In this special edition of the Blockchain Journal podcast recorded on February 16th, 2024, Blockchain Journal editor-in-chief David Berlind engages in a conversation with Ken Mooney, an adjunct professor at Suffolk University and an angel investor in blockchain technologies. The discussion takes place during a Boston Blockchain Association event at Suffolk University, where Mooney moderated a panel focusing on the challenges of distinguishing blockchain from cryptocurrency and the need for education to clarify this distinction. Mooney emphasizes the importance of education in dispelling misconceptions and highlights the diverse applications of blockchain beyond the applications of cryptocurrency.

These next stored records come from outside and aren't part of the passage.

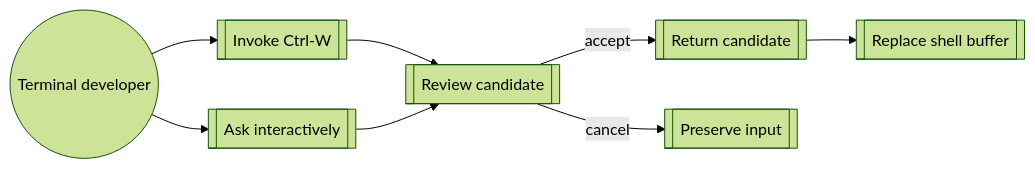
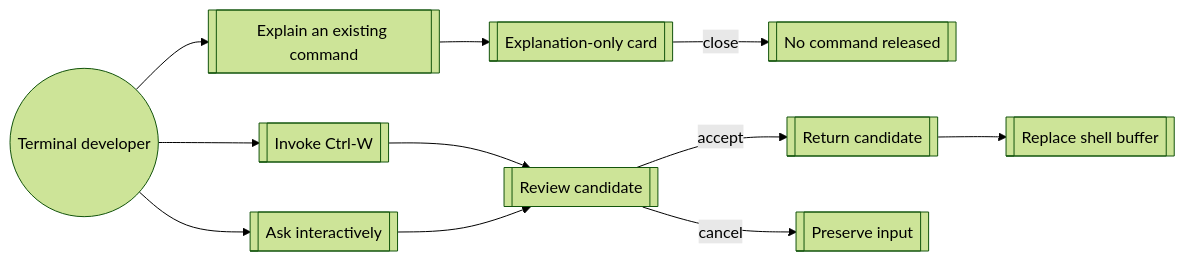
Before and after one commit to buster/watn: the diagram in givn/specs/use-shell/usecase.md, drawn with Mermaid (forest theme). The commit also changed other lines of this file and 24 other files, not shown here.

Commit message:
feat(explain-command): Enter closes the explanation card without releasing the command

````diff
--- a/givn/specs/use-shell/usecase.md
+++ b/givn/specs/use-shell/usecase.md
@@ -136,10 +146,13 @@
 ```mermaid
 flowchart LR
   User((Terminal developer)) --> Shortcut[[Invoke Ctrl-W]]
   User --> Ask[[Ask interactively]]
+  User --> Explain[[Explain an existing command]]
   Shortcut --> Review[[Review candidate]]
   Ask --> Review
+  Explain --> ExplainCard[[Explanation-only card]]
+  ExplainCard -->|close| Nothing[[No command released]]
   Review -->|accept| Result[[Return candidate]]
   Review -->|cancel| Preserve[[Preserve input]]
   Result --> Buffer[[Replace shell buffer]]
 ```
````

Throughout the interview, Mooney shares insights into his approach to teaching blockchain to his University, discussing the practical applications covered in his classroom, such as blockchain-enabled opiate prescription tracking in healthcare (an example of the anti-double spend feature of blockchain can be used in contexts besides the double-spending of money). The conversation also delves into the potential of blockchain in revolutionizing voting systems despite current challenges and skepticism. Mooney underscores the incremental nature of blockchain adoption, the varied opportunities available for individuals interested in blockchain careers, and the need for skilled blockchain professionals within enterprises.


By David Berlind

Published:February 27, 2024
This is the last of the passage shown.